**Work request**.
The answer must consist of every line from the entries that holds the word "next".
:: Exercise inputs ::
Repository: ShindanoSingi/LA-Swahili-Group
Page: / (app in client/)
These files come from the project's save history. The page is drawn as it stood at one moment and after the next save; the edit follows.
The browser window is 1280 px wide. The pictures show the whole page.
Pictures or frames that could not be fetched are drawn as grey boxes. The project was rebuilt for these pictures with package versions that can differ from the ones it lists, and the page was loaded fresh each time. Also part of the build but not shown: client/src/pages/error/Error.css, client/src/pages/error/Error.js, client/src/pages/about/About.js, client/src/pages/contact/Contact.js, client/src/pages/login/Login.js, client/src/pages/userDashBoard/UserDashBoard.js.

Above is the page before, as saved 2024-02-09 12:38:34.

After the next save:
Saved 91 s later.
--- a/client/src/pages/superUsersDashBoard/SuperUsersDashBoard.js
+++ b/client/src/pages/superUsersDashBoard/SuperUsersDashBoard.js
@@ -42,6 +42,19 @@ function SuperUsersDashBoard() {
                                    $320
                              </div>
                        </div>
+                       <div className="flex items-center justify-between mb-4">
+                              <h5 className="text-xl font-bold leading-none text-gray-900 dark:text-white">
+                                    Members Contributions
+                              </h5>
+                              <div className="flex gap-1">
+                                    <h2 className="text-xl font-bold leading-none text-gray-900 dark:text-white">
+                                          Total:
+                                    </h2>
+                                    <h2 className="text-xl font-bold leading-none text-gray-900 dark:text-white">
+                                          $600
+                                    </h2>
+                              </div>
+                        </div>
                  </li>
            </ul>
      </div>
:::
**Answer space**.
These files come from the project's save history. The page is drawn as it stood at one moment and after the next save; the edit follows.
After the next save:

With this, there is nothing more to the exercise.